Supplied records:
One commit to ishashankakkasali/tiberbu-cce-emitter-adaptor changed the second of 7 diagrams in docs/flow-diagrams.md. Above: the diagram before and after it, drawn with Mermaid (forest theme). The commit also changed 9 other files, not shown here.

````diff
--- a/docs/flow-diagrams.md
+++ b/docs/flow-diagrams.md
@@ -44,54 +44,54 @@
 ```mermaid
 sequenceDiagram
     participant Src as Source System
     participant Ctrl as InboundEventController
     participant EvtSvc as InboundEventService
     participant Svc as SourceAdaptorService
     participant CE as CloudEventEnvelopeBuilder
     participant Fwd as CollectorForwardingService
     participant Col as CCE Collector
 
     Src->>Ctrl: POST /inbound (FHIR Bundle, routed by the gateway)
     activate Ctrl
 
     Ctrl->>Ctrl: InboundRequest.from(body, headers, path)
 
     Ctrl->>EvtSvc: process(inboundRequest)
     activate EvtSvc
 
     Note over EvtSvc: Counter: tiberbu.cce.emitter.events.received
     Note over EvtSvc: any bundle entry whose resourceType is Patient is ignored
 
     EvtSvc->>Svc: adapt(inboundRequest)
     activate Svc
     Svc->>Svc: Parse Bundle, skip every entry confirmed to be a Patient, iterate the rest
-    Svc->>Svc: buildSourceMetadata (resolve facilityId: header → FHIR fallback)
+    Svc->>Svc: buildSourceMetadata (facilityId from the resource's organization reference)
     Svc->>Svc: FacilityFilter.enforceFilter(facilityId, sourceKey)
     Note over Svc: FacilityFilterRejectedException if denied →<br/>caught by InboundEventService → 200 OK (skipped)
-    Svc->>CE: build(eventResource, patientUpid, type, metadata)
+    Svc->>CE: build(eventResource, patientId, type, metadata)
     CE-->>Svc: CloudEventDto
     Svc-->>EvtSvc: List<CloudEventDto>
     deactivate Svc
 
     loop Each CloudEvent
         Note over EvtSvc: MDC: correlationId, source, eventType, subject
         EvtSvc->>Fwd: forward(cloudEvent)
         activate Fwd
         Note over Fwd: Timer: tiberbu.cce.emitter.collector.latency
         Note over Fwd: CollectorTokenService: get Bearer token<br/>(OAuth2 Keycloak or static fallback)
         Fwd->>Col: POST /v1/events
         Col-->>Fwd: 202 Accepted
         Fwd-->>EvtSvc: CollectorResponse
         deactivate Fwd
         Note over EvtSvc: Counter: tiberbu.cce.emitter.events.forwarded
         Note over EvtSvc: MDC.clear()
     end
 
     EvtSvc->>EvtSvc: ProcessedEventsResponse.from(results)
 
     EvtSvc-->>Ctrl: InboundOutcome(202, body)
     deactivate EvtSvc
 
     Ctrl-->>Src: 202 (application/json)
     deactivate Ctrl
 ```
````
...
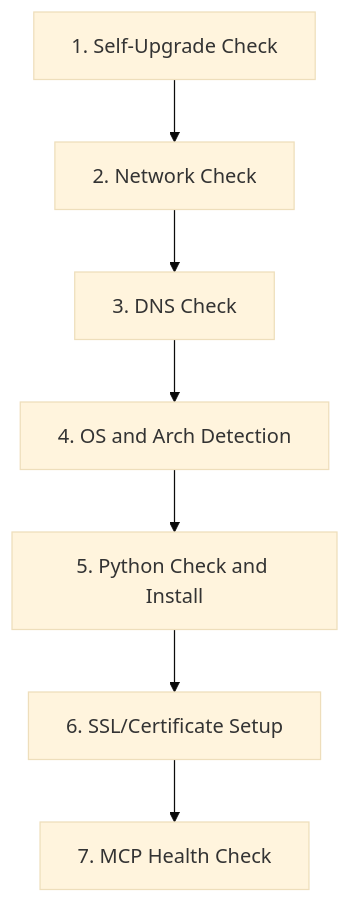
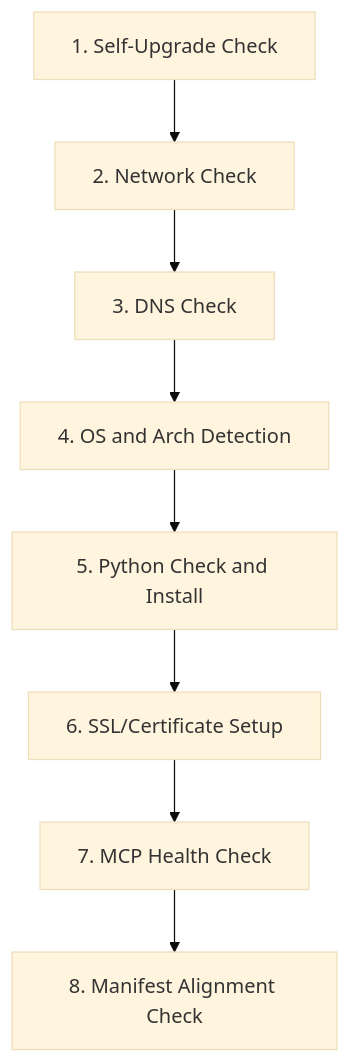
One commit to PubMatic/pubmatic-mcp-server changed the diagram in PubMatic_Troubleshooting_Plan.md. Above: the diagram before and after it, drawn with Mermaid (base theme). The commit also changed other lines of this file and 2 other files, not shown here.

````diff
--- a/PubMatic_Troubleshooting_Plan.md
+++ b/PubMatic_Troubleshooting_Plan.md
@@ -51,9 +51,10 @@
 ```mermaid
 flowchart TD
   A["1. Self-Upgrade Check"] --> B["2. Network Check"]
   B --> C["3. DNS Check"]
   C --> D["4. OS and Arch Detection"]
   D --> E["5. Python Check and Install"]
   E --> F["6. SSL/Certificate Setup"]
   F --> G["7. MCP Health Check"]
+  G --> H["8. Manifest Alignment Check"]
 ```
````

Task goal: What is needed is the number of lines in the records that contain the string "Check", stated with nothing else.

Expected answer: 5